The boom-and-bust cycle is hard on the economy, but it is also hard on health care providers. We face a physician shortage in the Valley and a dearth of key sub-specialists for a region this size. In a recession, more people turn to public assistance at the same time the state is trying to cut budgets to compensate for diminished reserves.

Still, I remain hopeful for our state and our industry. Health care continues to be a strong economic engine for Arizona; good paying jobs, great career paths for a wide variety of disciplines and many avenues for innovation. Catholic Healthcare West, of which St. Joseph’s is the flagship hospital, is actively working with the new president and Congress to help shape health care reform so all Americans can have affordable and accessible health coverage. I believe there has never been a time when so much good is possible, and that change can help all of us live better.

Rhonda Forsyth President and Chief Executive Officer John C. Lincoln Health Network

CEO Series: Rhonda Forsyth

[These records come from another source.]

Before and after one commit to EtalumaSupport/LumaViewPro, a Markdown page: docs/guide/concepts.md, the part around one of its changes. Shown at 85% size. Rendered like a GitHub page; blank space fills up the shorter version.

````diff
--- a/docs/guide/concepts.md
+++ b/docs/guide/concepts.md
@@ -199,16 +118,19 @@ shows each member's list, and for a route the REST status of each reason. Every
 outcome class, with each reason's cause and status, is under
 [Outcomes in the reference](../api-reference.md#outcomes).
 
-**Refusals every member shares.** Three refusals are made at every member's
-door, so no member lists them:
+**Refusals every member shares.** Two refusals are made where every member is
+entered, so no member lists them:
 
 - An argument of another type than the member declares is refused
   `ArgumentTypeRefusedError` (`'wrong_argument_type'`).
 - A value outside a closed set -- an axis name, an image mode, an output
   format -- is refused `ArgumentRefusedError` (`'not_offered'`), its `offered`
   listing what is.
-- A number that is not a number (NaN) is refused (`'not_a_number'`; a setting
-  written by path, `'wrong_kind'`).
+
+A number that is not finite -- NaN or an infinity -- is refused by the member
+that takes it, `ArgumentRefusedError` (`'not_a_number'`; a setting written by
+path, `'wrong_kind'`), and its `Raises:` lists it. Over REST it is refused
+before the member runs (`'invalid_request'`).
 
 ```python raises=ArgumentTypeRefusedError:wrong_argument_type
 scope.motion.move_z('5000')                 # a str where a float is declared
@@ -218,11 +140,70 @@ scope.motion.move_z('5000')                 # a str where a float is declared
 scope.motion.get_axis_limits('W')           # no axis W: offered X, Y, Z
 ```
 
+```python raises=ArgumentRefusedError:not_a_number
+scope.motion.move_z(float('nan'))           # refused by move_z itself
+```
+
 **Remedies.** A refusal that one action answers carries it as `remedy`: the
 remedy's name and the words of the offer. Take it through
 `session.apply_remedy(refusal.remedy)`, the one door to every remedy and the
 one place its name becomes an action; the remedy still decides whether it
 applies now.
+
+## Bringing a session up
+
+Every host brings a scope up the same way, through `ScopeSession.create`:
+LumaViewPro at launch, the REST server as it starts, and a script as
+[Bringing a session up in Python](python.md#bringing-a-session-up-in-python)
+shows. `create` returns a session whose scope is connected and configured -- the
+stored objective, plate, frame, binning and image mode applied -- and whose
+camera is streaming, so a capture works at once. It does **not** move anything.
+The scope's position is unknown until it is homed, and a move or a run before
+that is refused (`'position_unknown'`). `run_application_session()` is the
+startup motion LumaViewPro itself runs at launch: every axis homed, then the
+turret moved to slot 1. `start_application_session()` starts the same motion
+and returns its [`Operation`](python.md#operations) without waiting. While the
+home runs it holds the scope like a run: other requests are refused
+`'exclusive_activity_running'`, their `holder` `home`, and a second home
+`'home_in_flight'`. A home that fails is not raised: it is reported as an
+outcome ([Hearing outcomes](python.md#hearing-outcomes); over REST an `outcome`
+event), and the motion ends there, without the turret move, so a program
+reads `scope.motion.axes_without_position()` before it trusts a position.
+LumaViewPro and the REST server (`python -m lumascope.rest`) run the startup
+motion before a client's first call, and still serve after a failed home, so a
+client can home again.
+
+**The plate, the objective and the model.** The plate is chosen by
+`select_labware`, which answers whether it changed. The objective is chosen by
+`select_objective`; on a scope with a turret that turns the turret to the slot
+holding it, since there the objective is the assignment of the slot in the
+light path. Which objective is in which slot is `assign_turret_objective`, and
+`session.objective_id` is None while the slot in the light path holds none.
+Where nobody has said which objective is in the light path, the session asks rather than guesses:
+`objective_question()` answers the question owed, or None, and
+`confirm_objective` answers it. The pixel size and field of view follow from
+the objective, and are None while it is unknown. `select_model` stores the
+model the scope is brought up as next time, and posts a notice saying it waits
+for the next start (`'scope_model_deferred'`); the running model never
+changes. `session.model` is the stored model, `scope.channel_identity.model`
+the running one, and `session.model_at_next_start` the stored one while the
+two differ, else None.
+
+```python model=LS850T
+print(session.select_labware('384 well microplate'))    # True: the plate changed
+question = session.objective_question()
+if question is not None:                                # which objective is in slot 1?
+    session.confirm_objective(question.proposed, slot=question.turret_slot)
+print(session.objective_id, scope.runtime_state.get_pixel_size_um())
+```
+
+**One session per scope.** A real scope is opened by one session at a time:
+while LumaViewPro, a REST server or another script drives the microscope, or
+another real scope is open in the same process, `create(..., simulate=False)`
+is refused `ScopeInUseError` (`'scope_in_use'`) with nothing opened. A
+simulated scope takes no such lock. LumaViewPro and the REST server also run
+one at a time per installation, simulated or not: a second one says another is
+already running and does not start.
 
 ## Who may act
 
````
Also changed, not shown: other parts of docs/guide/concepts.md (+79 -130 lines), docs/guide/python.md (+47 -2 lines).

Rhonda Forsyth
President and Chief Executive Officer
John C. Lincoln Health Network

How would you characterize the health care industry in the Valley?
When I think of health care for the Valley, for the most part we’ve been a growth industry. We have had incredible new facilities that have been built and new partners that have come into town. … But we’ve also been experiencing the downturn in the economy right now, so we are struggling like every other business, and it’s somewhat concerning. Hospitals in particular have been a safety net for our patients, for families, for our community for quite a long time and that is being threatened because of changes in the economy.

Is the health care industry recession-proof?
A lot of people think health care is recession-proof. From our perspective though, we find that we still have people coming in for services … but many people don’t have the ability to pay for their care, and that is why we’ve experienced a downturn; people can’t pay their co-pays, a lot more people are uninsured, so they still need our services and we are here to provide for them … So, I don’t think we are recession-proof. We’ve gone through changes, we’ve had to reduce expenditures, we’ve had to look very critically at some of the services that we provide and assure that they are still mission critical.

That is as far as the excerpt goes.